Archive for the ‘Marriage’ Category
Anger and hurt tend to figure strongly in divorce, hand-in-hand with resentment, sadness, and fear about your future. And more often than not, these emotional woes all coalesce under the banner of money.
Based on National Survey of Family Growth (NSFG), conducted by U.S. National Center for Health Statistics (NCHS), the probability of a first marriage ending in separation or divorce within 5 years is 20 percent. After 10 years, the probability of a first marriage ending is 33 percent.
Anger and hurt tend to figure strongly in divorce, hand-in-hand with resentment, sadness, and fear about your future. And more often than not, these emotional woes all coalesce under the banner of money. That’s because divorce usually hits both parties’ wallets hard. This is one sad fact about money, but this is the reality.
Here are the key financial issues you should consider:
1. Try to Minimize your Legal Fees. If you and your soon-to-be ex are on friendly terms, you can save as much as 65 percent of the legal cost of splitting with a collaborative divorce. It is relatively new way to formally end marriage that emphasizes cooperation over confrontation. Collaborative divorce resolve disputes by removing the disputed matter from the litigious court room setting and treating the process as a way to “trouble shoot and problem solve” rather than to fight and win.
If you can’t come to an amicable agreement, try mediation before calling out the legal big guns or expensive divorce attorneys. Remember that when you communicate with your divorce attorney, the meter is running.
2. Choose between Alimony Payments or Child Support. Keep in mind that a way a divorce agreement is structured has major tax consequences for both parties. Payments classified as child support are not taxable to the payee spouse and not tax deductible by the payor spouse. Unlike child support, alimony is tax deductible for the person making the payments and considered taxable income for the receiver. As a result, divvying up the total is often contentious.
In theory, divorcing spouses may be able to save money in taxes by taking advantage of this difference, but you must be careful in how you should do this.
From my friend’s experience, if you choose to pay the alimony, do not rely on your divorce attorney to arrange your deductible alimony payments. Many divorce lawyers are woefully ignorant on this subject. Instead, you should hire a CPA or tax attorney to check out the proposed settlement.
3. Should you Stay or Go? At the time of the separation, one party may choose to leave the family house to reduce the ongoing hostility with the other spouse. The children tend to stay with whoever chooses to remain in the house.
It’s is probably your biggest asset, so deciding whether to keep the house, and who gets it, can be an emotional process. But financially it’s easy call: SELL. The big family home is often too much for either spouse alone. The resulting financial pain can disrupt the kids’ lives more than moving would.
4. Focusing on Long-Term Thinking. Make sure you understand the financial implications of your decisions.

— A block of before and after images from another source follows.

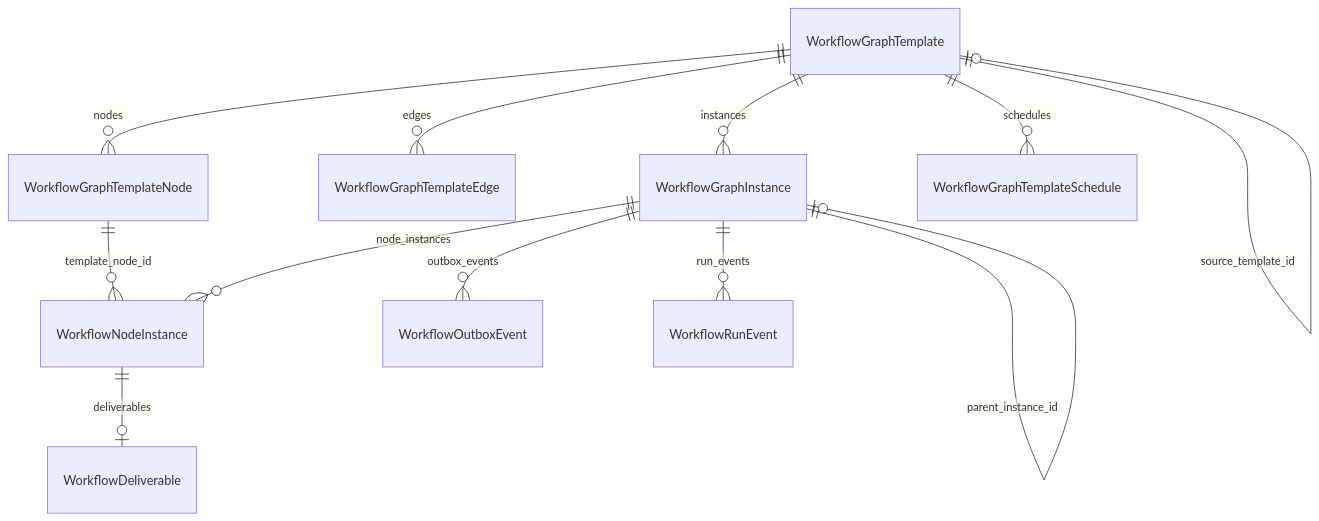
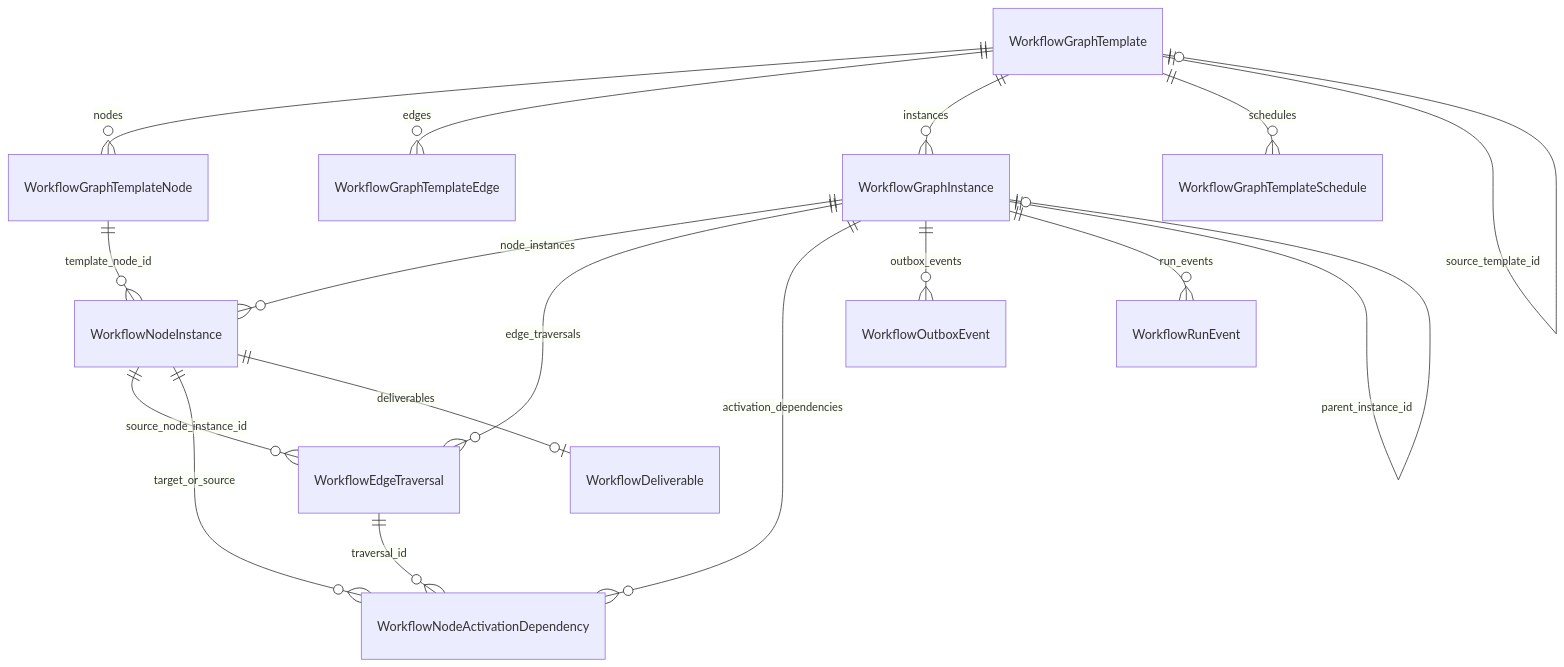
Before and after one commit to Marz42/FilumReforge: the first of 2 diagrams in memory-bank/knowledge/domains/workflow-graph-engine.md, drawn with Mermaid. The commit also changed other lines of this file and 35 other files, not shown here.

````diff
--- a/memory-bank/knowledge/domains/workflow-graph-engine.md
+++ b/memory-bank/knowledge/domains/workflow-graph-engine.md
@@ -60,16 +60,21 @@
 ```mermaid
 erDiagram
   WorkflowGraphTemplate ||--o{ WorkflowGraphTemplateNode : nodes
   WorkflowGraphTemplate ||--o{ WorkflowGraphTemplateEdge : edges
   WorkflowGraphTemplate ||--o{ WorkflowGraphInstance : instances
   WorkflowGraphTemplate ||--o{ WorkflowGraphTemplateSchedule : schedules
   WorkflowGraphTemplate ||--o| WorkflowGraphTemplate : source_template_id
 
   WorkflowGraphInstance ||--o{ WorkflowNodeInstance : node_instances
+  WorkflowGraphInstance ||--o{ WorkflowEdgeTraversal : edge_traversals
+  WorkflowGraphInstance ||--o{ WorkflowNodeActivationDependency : activation_dependencies
   WorkflowGraphInstance ||--o{ WorkflowOutboxEvent : outbox_events
   WorkflowGraphInstance ||--o{ WorkflowRunEvent : run_events
   WorkflowGraphInstance ||--o| WorkflowGraphInstance : parent_instance_id
 
   WorkflowGraphTemplateNode ||--o{ WorkflowNodeInstance : template_node_id
+  WorkflowNodeInstance ||--o{ WorkflowEdgeTraversal : source_node_instance_id
+  WorkflowNodeInstance ||--o{ WorkflowNodeActivationDependency : target_or_source
+  WorkflowEdgeTraversal ||--o{ WorkflowNodeActivationDependency : traversal_id
   WorkflowNodeInstance ||--o| WorkflowDeliverable : deliverables
 ```
````
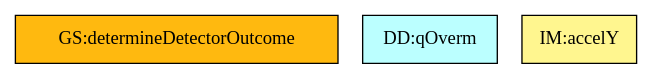
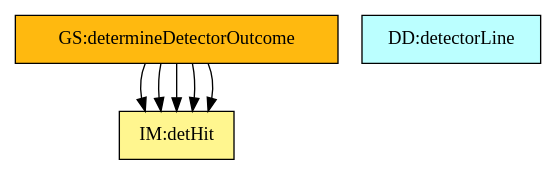
Before and after one commit to JoeZZG/Drasil741: the diagram in code/stable/trajecto/TraceyGraph/allvsr.dot, drawn with Graphviz. The commit also changed 22 other files, not shown here.

```diff
--- a/code/stable/trajecto/TraceyGraph/allvsr.dot
+++ b/code/stable/trajecto/TraceyGraph/allvsr.dot
@@ -1,75 +1,87 @@
 digraph allvsr {
+	instance:predictTrajectory -> theory:stateEvolRC;
+	instance:determineDetectorOutcome -> theory:detHitIM;
+	instance:computeTraj -> theory:stateEvolRC;
+	instance:reportOutputs -> theory:stateEvolRC;
+	instance:reportOutputs -> theory:detHitIM;
 
 
 	instance:piecewiseUniform	[shape=box, color=black, style=filled, fillcolor=mistyrose, label="A:piecewiseUniform"];
 	instance:singleParticle	[shape=box, color=black, style=filled, fillcolor=mistyrose, label="A:singleParticle"];
 	instance:noInteractions	[shape=box, color=black, style=filled, fillcolor=mistyrose, label="A:noInteractions"];
 	instance:prescribedFields	[shape=box, color=black, style=filled, fillcolor=mistyrose, label="A:prescribedFields"];
 	instance:twoDMotion	[shape=box, color=black, style=filled, fillcolor=mistyrose, label="A:twoDMotion"];
 	instance:bPerpPlane	[shape=box, color=black, style=filled, fillcolor=mistyrose, label="A:bPerpPlane"];
 	instance:eAxisAligned	[shape=box, color=black, style=filled, fillcolor=mistyrose, label="A:eAxisAligned"];
 	instance:rectRegions	[shape=box, color=black, style=filled, fillcolor=mistyrose, label="A:rectRegions"];
 	instance:lineDetector	[shape=box, color=black, style=filled, fillcolor=mistyrose, label="A:lineDetector"];
 	instance:fullDetection	[shape=box, color=black, style=filled, fillcolor=mistyrose, label="A:fullDetection"];
 	instance:lorentzOnly	[shape=box, color=black, style=filled, fillcolor=mistyrose, label="A:lorentzOnly"];
 
 	subgraph A {
 	rank="same"
 	{instance:piecewiseUniform, instance:singleParticle, instance:noInteractions, instance:prescribedFields, instance:twoDMotion, instance:bPerpPlane, instance:eAxisAligned, instance:rectRegions, instance:lineDetector, instance:fullDetection, instance:lorentzOnly}
 	}
 
 	dataDefn:kappa	[shape=box, color=black, style=filled, fillcolor=paleturquoise1, label="DD:qOverm"];
+	dataDefn:s0	[shape=box, color=black, style=filled, fillcolor=paleturquoise1, label="DD:initState"];
+	dataDefn:Evec	[shape=box, color=black, style=filled, fillcolor=paleturquoise1, label="DD:eField"];
+	dataDefn:Bvec	[shape=box, color=black, style=filled, fillcolor=paleturquoise1, label="DD:bField"];
+	dataDefn:Ri	[shape=box, color=black, style=filled, fillcolor=paleturquoise1, label="DD:regionRect"];
+	dataDefn:Ei	[shape=box, color=black, style=filled, fillcolor=paleturquoise1, label="DD:fieldsByRegion"];
+	dataDefn:Ldet	[shape=box, color=black, style=filled, fillcolor=paleturquoise1, label="DD:detectorLine"];
 
 	subgraph DD {
 	rank="same"
-	{dataDefn:kappa}
+	{dataDefn:kappa, dataDefn:s0, dataDefn:Evec, dataDefn:Bvec, dataDefn:Ri, dataDefn:Ei, dataDefn:Ldet}
 	}
 
 	theory:velocityTM	[shape=box, color=black, style=filled, fillcolor=pink, label="TM:velocity"];
 	theory:accelerationTM	[shape=box, color=black, style=filled, fillcolor=pink, label="TM:acceleration"];
 	theory:lorentzForceCS	[shape=box, color=black, style=filled, fillcolor=pink, label="TM:lorentzForce"];
 	theory:eqnMotionCS	[shape=box, color=black, style=filled, fillcolor=pink, label="TM:eqnMotion"];
 
 	subgraph TM {
 	rank="same"
 	{theory:velocityTM, theory:accelerationTM, theory:lorentzForceCS, theory:eqnMotionCS}
 	}
 
-	theory:ax	[shape=box, color=black, style=filled, fillcolor=palegreen, label="GD:xAccelEM"];
-	theory:ay	[shape=box, color=black, style=filled, fillcolor=palegreen, label="GD:yAccelEM"];
+	theory:kin2DRC	[shape=box, color=black, style=filled, fillcolor=palegreen, label="GD:kin2D"];
+	theory:vCrossB	[shape=box, color=black, style=filled, fillcolor=palegreen, label="GD:vCrossB2D"];
+	theory:dyn2DRC	[shape=box, color=black, style=filled, fillcolor=palegreen, label="GD:dyn2D"];
 
 	subgraph GD {
 	rank="same"
-	{theory:ax, theory:ay}
+	{theory:kin2DRC, theory:vCrossB, theory:dyn2DRC}
 	}
 
-	theory:accelXIM	[shape=box, color=black, style=filled, fillcolor=khaki1, label="IM:accelX"];
-	theory:accelYIM	[shape=box, color=black, style=filled, fillcolor=khaki1, label="IM:accelY"];
+	theory:stateEvolRC	[shape=box, color=black, style=filled, fillcolor=khaki1, label="IM:stateEvol"];
+	theory:detHitIM	[shape=box, color=black, style=filled, fillcolor=khaki1, label="IM:detHit"];
 
 	subgraph IM {
 	rank="same"
-	{theory:accelXIM, theory:accelYIM}
+	{theory:stateEvolRC, theory:detHitIM}
 	}
 
 	instance:inputValues	[shape=box, color=black, style=filled, fillcolor=ivory, label="FR:inputValues"];
 	instance:echoInputs	[shape=box, color=black, style=filled, fillcolor=ivory, label="FR:echoInputs"];
 	instance:computeTraj	[shape=box, color=black, style=filled, fillcolor=ivory, label="FR:computeTraj"];
 	instance:reportOutputs	[shape=box, color=black, style=filled, fillcolor=ivory, label="FR:reportOutputs"];
 	instance:correct	[shape=box, color=black, style=filled, fillcolor=ivory, label="NFR:correct"];
 	instance:maintainable	[shape=box, color=black, style=filled, fillcolor=ivory, label="NFR:maintainable"];
 	instance:portable	[shape=box, color=black, style=filled, fillcolor=ivory, label="NFR:portable"];
 
 	subgraph FR {
 	rank="same"
 	{instance:inputValues, instance:echoInputs, instance:computeTraj, instance:reportOutputs, instance:correct, instance:maintainable, instance:portable}
 	}
 
 	instance:predictTrajectory	[shape=box, color=black, style=filled, fillcolor=darkgoldenrod1, label="GS:predictTrajectory"];
 	instance:determineDetectorOutcome	[shape=box, color=black, style=filled, fillcolor=darkgoldenrod1, label="GS:determineDetectorOutcome"];
 
 	subgraph GS {
 	rank="same"
 	{instance:predictTrajectory, instance:determineDetectorOutcome}
 	}
 
 }
```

Divorce settlements should cover more than alimony and child support. Work out issues like how to divide retirement funds and who will pay for college, and how. And you’ll probably want to update your beneficiary designations, including those for your 401(k) and insurance policies, as well as you will.
Rather than accepting a car worth $35,000, for example, consider taking a mutual fund with the same current market value. The car will depreciate; the fund, if chosen wisely, probably won’t. Marie Claire Cooper is a Certified Management Accountant. She grew-up in Brewster, New York, U.S. and now working in an investment firm in Singapore. Please read more about practical tips on personal finance management at her blog at PERSONAL FINANCE MANAGEMENT GUIDE